Nancy: There was a real sense of community among all those amazing Seattle musicians. It felt like we suddenly had brothers we’d never had in our own family.
Ann: It was obvious to me from the get-go that Chris was an extraordinarily complicated and sensitive, bright person, somebody who was almost like a seer, otherworldly. He was very shy, with these bright, penetrating eyes.
Nancy: I remember him sitting cross-legged at Ann’s feet, trying to pick her brain: “How do you do it? How do you survive when you’re not onstage?” “Well, if you play with your dog in the yard, that helps. Just do something kind of normal and fun.” But that’s not how he worked. He never stopped feeling as deeply as he felt.
Ann: A lot of the times in those gatherings, the guys just blew off steam, sitting on the kitchen counters with their cigarettes and beers. We all got wild and loose together, and then I’d call cabs for them.
Nancy: I sensed that he was searching for a way to deal with the normality of being in the world. But he wasn’t always Mr. Furrowed Brow. He was really acerbically funny in the perfect Seattle way: a sharp sarcasm that was observational, not at others’ expense. He was a master quipper.
Ann: I think that on one level, he relished the fame. But there’s a fine line between achieving notoriety and having to measure up to other people’s ideals. These guys were expected to be voices of a generation. I don’t think he was comfortable with that; I don’t think any of them were.
Nancy: He didn’t seem open and easy to read, and I took it to mean he was a kind of lofty guy. But I found out later that he had such a respect and admiration for the work we’d done that he was a little bit shy. The night before our Rock & Roll Hall of Fame induction [in 2013], he told us, “No, no, I was just nervous around you for decades!”

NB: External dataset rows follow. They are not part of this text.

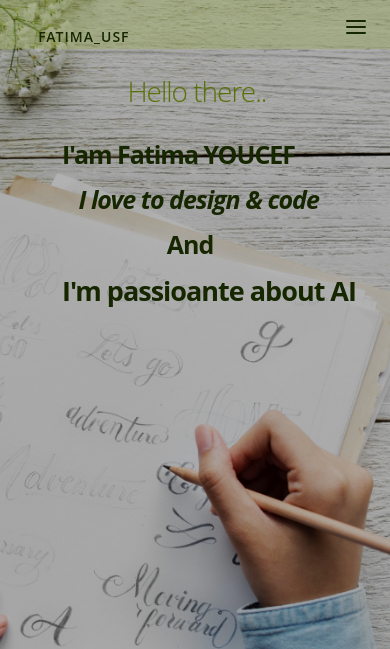
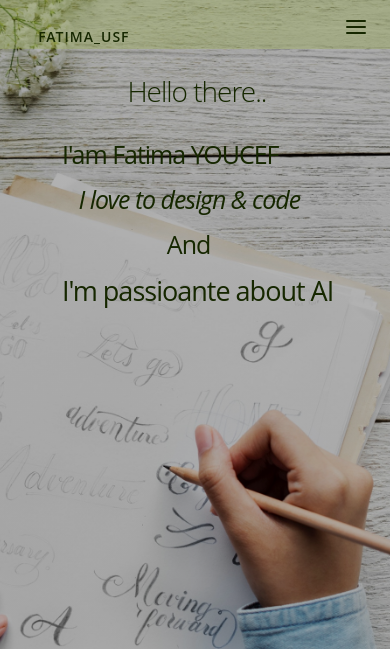
Before and after one commit to Fatima-Usf/Fatima-Usf.github.io, a plain HTML site: page index.html in a window 390 px wide. Shown: the top 649 px of the page. Drawn offline with Linux system fonts and the light colour scheme.

```diff
--- a/css/layout1.sass
+++ b/css/layout1.sass
@@ -532,11 +532,13 @@
 
         font-size: 28px
         text-align: center
+        font-weight: 300
+        color: #162700
 
 
     h2
 
-        font-weight: bold
+        font-weight: 400
         font-size: 25px
         line-height: 1.8
         margin-left: 16%
```
Also changed, not shown: css/layout1.css.
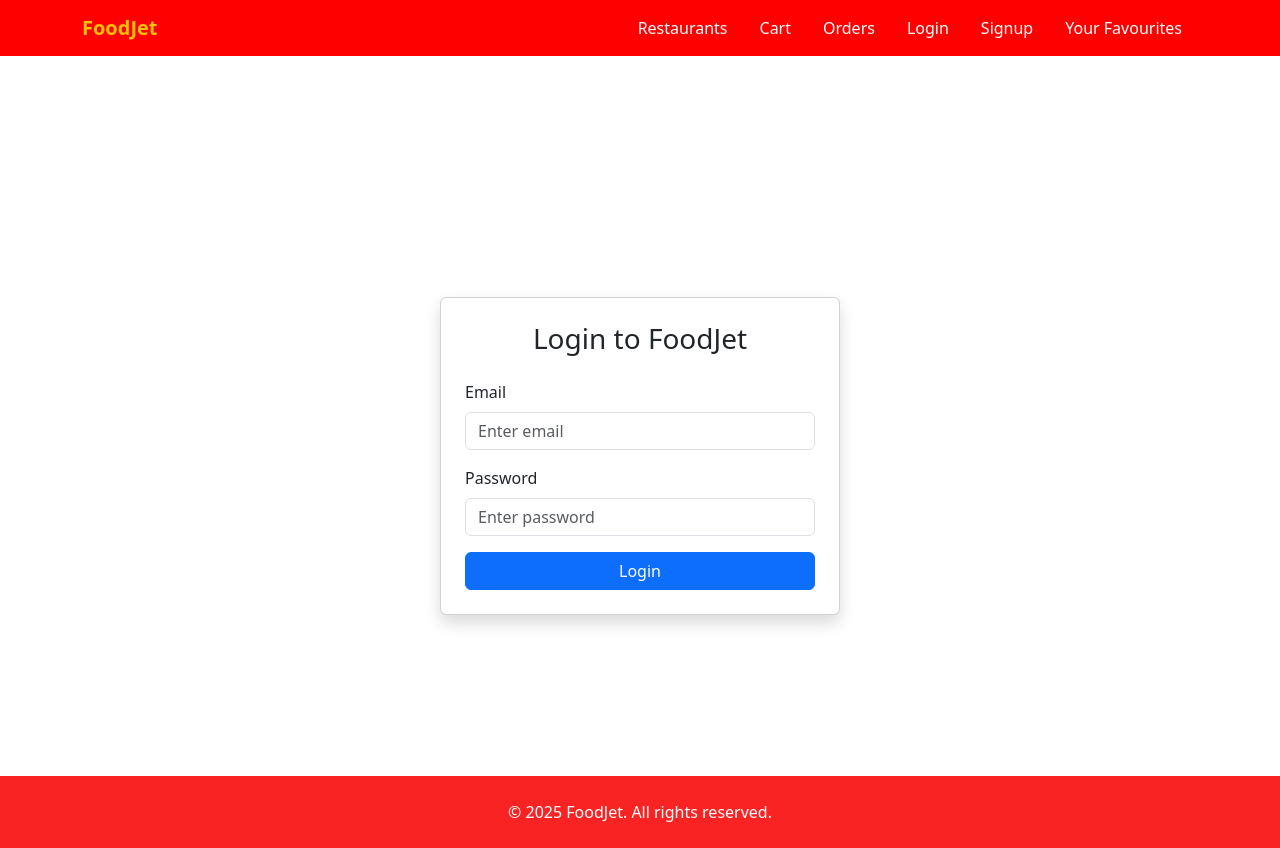
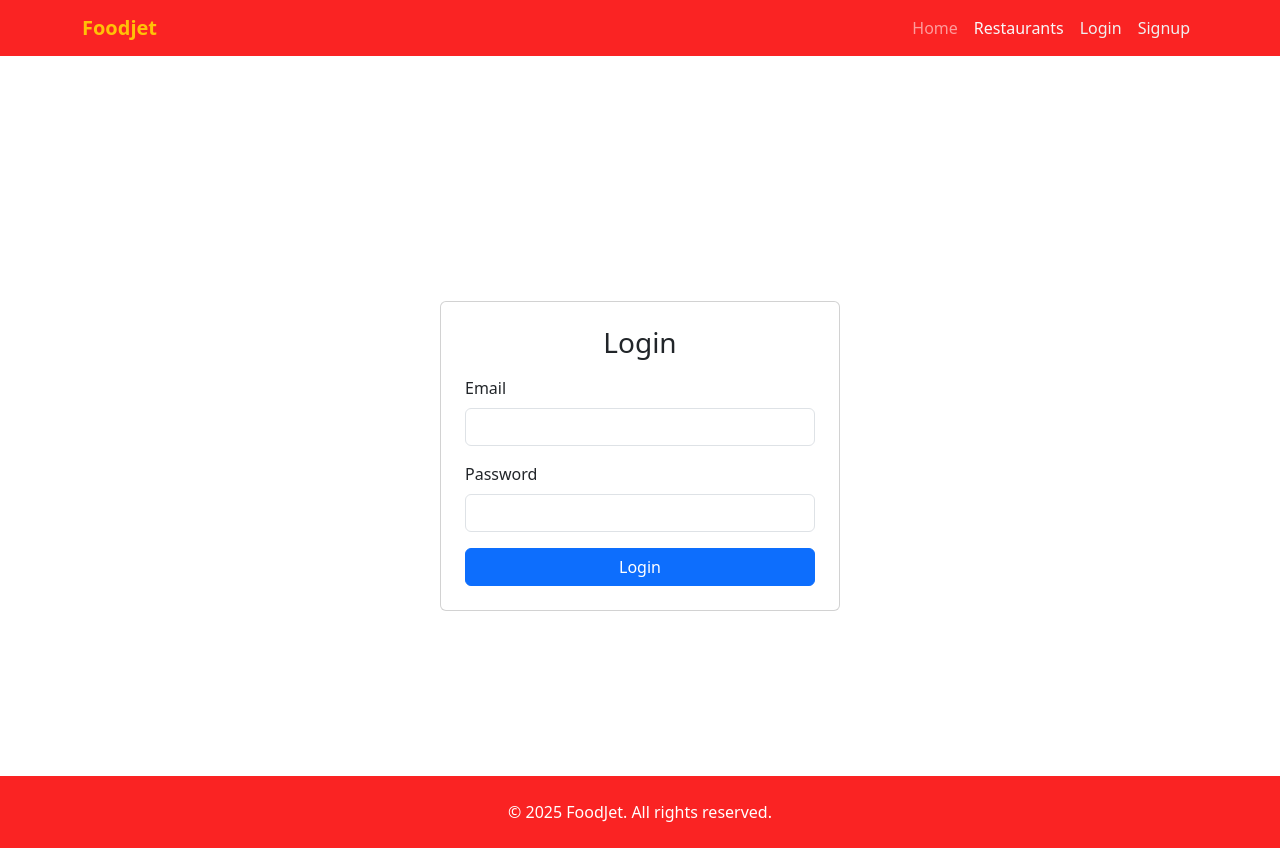
Before and after one commit to letscodeshazzz/deliveryApp, a React (Vite) app: page /login in a window 1280 px wide. Built offline with nearby package versions, Linux system fonts and the light colour scheme.

Commit message:
updating my code

```diff
--- a/src/App.jsx
+++ b/src/App.jsx
@@ -1,6 +1,7 @@
 import Navbar from "./components/Navbar";
 import Footer from "./components/Footer";
 import { Routes, Route } from "react-router-dom";
+import ProtectedRoute from "./components/ProtectedRoute";
 
 import Home from "./pages/Home";
 import Login from "./pages/Login";
@@ -21,8 +22,8 @@ function App() {
           <Route path="/signup" element={<Signup />} />
           <Route path="/restaurants" element={<Restaurants />} />
           <Route path="/restaurant/:id" element={<RestaurantDetails />} />
-          <Route path="/cart" element={<Cart />} />
-          <Route path="/orders" element={<Orders />} />
+          <Route path="/cart" element={<ProtectedRoute><Cart /></ProtectedRoute>} />
+          <Route path="/orders" element={<ProtectedRoute><Orders /></ProtectedRoute>} />
         </Routes>
       </div>
       <Footer />
--- a/src/components/Navbar.jsx
+++ b/src/components/Navbar.jsx
@@ -1,46 +1,73 @@
 import { Link } from "react-router-dom";
+import { useAuth } from "../context/AuthContext";
+import { Button } from "react-bootstrap";
 
 const Navbar = () => {
+  const { isLoggedIn, logout } = useAuth();
+
   return (
-    <nav className="navbar navbar-expand-lg navbar-dark" style={{ backgroundColor: "red" }}>
-      <div className="container d-flex justify-content-between flex-wrap">
-        <Link className="navbar-brand fw-bold text-warning" to="/">
-          FoodJet
+    <nav className="navbar navbar-expand-lg navbar-dark" style={{ background: "rgb(250, 35, 35)" }}>
+      <div className="container">
+        <Link className="navbar-brand fw-bold text-warning" to="/">Foodjet</Link>
+        <button
+          className="navbar-toggler"
+          type="button"
+          data-bs-toggle="collapse"
+          data-bs-target="#mainNavbar"
+          aria-controls="mainNavbar"
+          aria-expanded="false"
+          aria-label="Toggle navigation"
+        >
+          <span className="navbar-toggler-icon"></span>
+        </button>
+
+        <div className="collapse navbar-collapse" id="mainNavbar">
+          <ul className="navbar-nav ms-auto mb-2 mb-lg-0">
+            {/* Home Button */}
+            <li className="nav-item">
+              <Link className="nav-link" to="/" style={{ color: "f8f9fa",  }}>
+                Home
               </Link>
+            </li>
 
-
-        <ul className="navbar-nav d-flex flex-row flex-wrap ms-auto">
-          <li className="nav-item mx-2">
-            <Link className="nav-link text-white" to="/restaurants">
+            <li className="nav-item">
+              <Link className="nav-link" to="/restaurants" style={{ color: "#f8f9fa" }}>
                 Restaurants
               </Link>
             </li>
-          <li className="nav-item mx-2">
-            <Link className="nav-link text-white" to="/cart">
+
+            {isLoggedIn ? (
+              <>
+                <li className="nav-item">
+                  <Link className="nav-link" to="/cart" style={{ color: "#f0f0f0" }}>
                     Cart
                   </Link>
                 </li>
-          <li className="nav-item mx-2">
-            <Link className="nav-link text-white" to="/orders">
+                <li className="nav-item">
+                  <Link className="nav-link" to="/orders" style={{ color: "#f0f0f0" }}>
                     Orders
                   </Link>
                 </li>
-          <li className="nav-item mx-2">
-            <Link className="nav-link text-white" to="/login">
+                <li className="nav-item">
+                  <Button variant="link" className="nav-link text-white" onClick={logout}>Logout</Button>
+                </li>
+              </>
+            ) : (
+              <>
+                <li className="nav-item">
+                  <Link className="nav-link" to="/login" style={{ color: "#f0f0f0" }}>
                     Login
                   </Link>
                 </li>
-          <li className="nav-item mx-2">
-            <Link className="nav-link text-white" to="/signup">
+                <li className="nav-item">
+                  <Link className="nav-link" to="/signup" style={{ color: "#f0f0f0" }}>
                     Signup
                   </Link>
                 </li>
-          <li className="nav-item mx-2">
-            <Link className="nav-link text-white" to="/yourfavourites">
-              Your Favourites
-            </Link>
-          </li>
+              </>
+            )}
           </ul>
+        </div>
       </div>
     </nav>
   );
--- /dev/null
+++ b/src/components/ProtectedRoute.jsx
@@ -0,0 +1,9 @@
+import { Navigate } from "react-router-dom";
+import { useAuth } from "../context/AuthContext";
+
+const ProtectedRoute = ({ children }) => {
+  const { isLoggedIn } = useAuth();
+  return isLoggedIn ? children : <Navigate to="/login" />;
+};
+
+export default ProtectedRoute;
--- /dev/null
+++ b/src/context/AuthContext.jsx
@@ -0,0 +1,18 @@
+import { createContext, useContext, useState } from "react";
+
+const AuthContext = createContext();
+
+export const AuthProvider = ({ children }) => {
+  const [isLoggedIn, setIsLoggedIn] = useState(false);
+
+  const login = () => setIsLoggedIn(true);
+  const logout = () => setIsLoggedIn(false);
+
+  return (
+    <AuthContext.Provider value={{ isLoggedIn, login, logout }}>
+      {children}
+    </AuthContext.Provider>
+  );
+};
+
+export const useAuth = () => useContext(AuthContext);
--- a/src/main.jsx
+++ b/src/main.jsx
@@ -3,16 +3,21 @@ import { createRoot } from 'react-dom/client';
 import './index.css';
 import App from './App.jsx';
 import 'bootstrap/dist/css/bootstrap.min.css';
+import 'bootstrap/dist/js/bootstrap.bundle.min.js';
+
 
 import { BrowserRouter } from 'react-router-dom';
 import { CartProvider } from './context/CartContext.jsx';
+import { AuthProvider } from "./context/AuthContext";
 
 createRoot(document.getElementById('root')).render(
   <StrictMode>
     <BrowserRouter>
+    <AuthProvider>
       <CartProvider>
         <App />
       </CartProvider>
+      </AuthProvider>
     </BrowserRouter>
   </StrictMode>
 );
--- a/src/pages/Home.jsx
+++ b/src/pages/Home.jsx
@@ -66,7 +66,7 @@ const Home = () => {
                 size="lg"
                 as={Link}
                 to="/restaurants"
-                className="fw-semibold px-4 py-3 fs-5"
+                className="fw-semibold px-4 py-3 fs-5 text-danger"
               >
                 Browse Restaurants
               </Button>
--- a/src/pages/Login.jsx
+++ b/src/pages/Login.jsx
@@ -1,22 +1,46 @@
-import { Container, Form, Button, Card } from "react-bootstrap";
+import React, { useState } from "react";
+import { Container, Form, Button, Alert, Card } from "react-bootstrap";
+import { useAuth } from "../context/AuthContext";
+import { useNavigate } from "react-router-dom";
 
 const Login = () => {
+  const [form, setForm] = useState({ email: "", password: "" });
+  const [error, setError] = useState("");
+
+  const { login } = useAuth();
+  const navigate = useNavigate();
+
+  const handleChange = (e) => {
+    setForm({ ...form, [e.target.name]: e.target.value });
+  };
+
+  const handleSubmit = (e) => {
+    e.preventDefault();
+    if (!form.email || !form.password) {
+      setError("All fields are required");
+    } else {
+      setError("");
+      login();                            // ✅ update login state
+      alert("Login successful!");
+      navigate("/");           // ✅ redirect
+    }
+  };
+
   return (
     <Container className="d-flex justify-content-center align-items-center" style={{ minHeight: "80vh" }}>
-      <Card className="p-4 shadow" style={{ maxWidth: "400px", width: "100%" }}>
-        <h3 className="mb-4 text-center">Login to FoodJet</h3>
-        <Form>
+      <Card style={{ width: "100%", maxWidth: "400px" }} className="p-4">
+        <h3 className="text-center mb-3">Login</h3>
+        {error && <Alert variant="danger">{error}</Alert>}
+        <Form onSubmit={handleSubmit}>
           <Form.Group className="mb-3">
             <Form.Label>Email</Form.Label>
-            <Form.Control type="email" placeholder="Enter email" />
+            <Form.Control type="email" name="email" onChange={handleChange} />
           </Form.Group>
-
           <Form.Group className="mb-3">
             <Form.Label>Password</Form.Label>
-            <Form.Control type="password" placeholder="Enter password" />
+            <Form.Control type="password" name="password" onChange={handleChange} />
           </Form.Group>
-
-          <Button variant="primary" type="submit" className="w-100">Login</Button>
+          <Button type="submit" className="w-100">Login</Button>
         </Form>
       </Card>
     </Container>
--- a/src/pages/Signup.jsx
+++ b/src/pages/Signup.jsx
@@ -1,27 +1,43 @@
-import { Container, Form, Button, Card } from "react-bootstrap";
+import React, { useState } from "react";
+import { Container, Form, Button, Alert, Card } from "react-bootstrap";
 
 const Signup = () => {
+  const [form, setForm] = useState({ name: "", email: "", password: "" });
+  const [error, setError] = useState("");
+
+  const handleChange = (e) => {
+    setForm({ ...form, [e.target.name]: e.target.value });
+  };
+
+  const handleSubmit = (e) => {
+    e.preventDefault();
+    if (!form.name || !form.email || !form.password) {
+      setError("All fields are required");
+    } else {
+      setError("");
+      alert("Signup successful (for frontend only)");
+    }
+  };
+
   return (
     <Container className="d-flex justify-content-center align-items-center" style={{ minHeight: "80vh" }}>
-      <Card className="p-4 shadow" style={{ maxWidth: "400px", width: "100%" }}>
-        <h3 className="mb-4 text-center">Create your Foodjet account</h3>
-        <Form>
+      <Card style={{ width: "100%", maxWidth: "400px" }} className="p-4">
+        <h3 className="text-center mb-3">Signup</h3>
+        {error && <Alert variant="danger">{error}</Alert>}
+        <Form onSubmit={handleSubmit}>
           <Form.Group className="mb-3">
             <Form.Label>Full Name</Form.Label>
-            <Form.Control type="text" placeholder="Enter name" />
+            <Form.Control type="text" name="name" onChange={handleChange} />
           </Form.Group>
-
           <Form.Group className="mb-3">
             <Form.Label>Email</Form.Label>
-            <Form.Control type="email" placeholder="Enter email" />
+            <Form.Control type="email" name="email" onChange={handleChange} />
           </Form.Group>
-
           <Form.Group className="mb-3">
             <Form.Label>Password</Form.Label>
-            <Form.Control type="password" placeholder="Create password" />
+            <Form.Control type="password" name="password" onChange={handleChange} />
           </Form.Group>
-
-          <Button variant="success" type="submit" className="w-100">Signup</Button>
+          <Button type="submit" className="w-100">Signup</Button>
         </Form>
       </Card>
     </Container>
```
Also changed, not shown: src/pages/CartPage.jsx (+38 -10 lines), src/pages/Restaurants.jsx (+118 -13 lines). Lines whose indentation alone changed are shown as unchanged.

Ann: The last time I saw Chris was when Soundgarden played in Los Angeles about two years ago. I think the idea of stardom is one thing, and then when you live it, it’s much more difficult. I don’t think he was made to live under that pressure.
Nancy: He meant it; he never phoned it in, ever. He was screaming at the heavens.
As told to Rebecca Milzoff.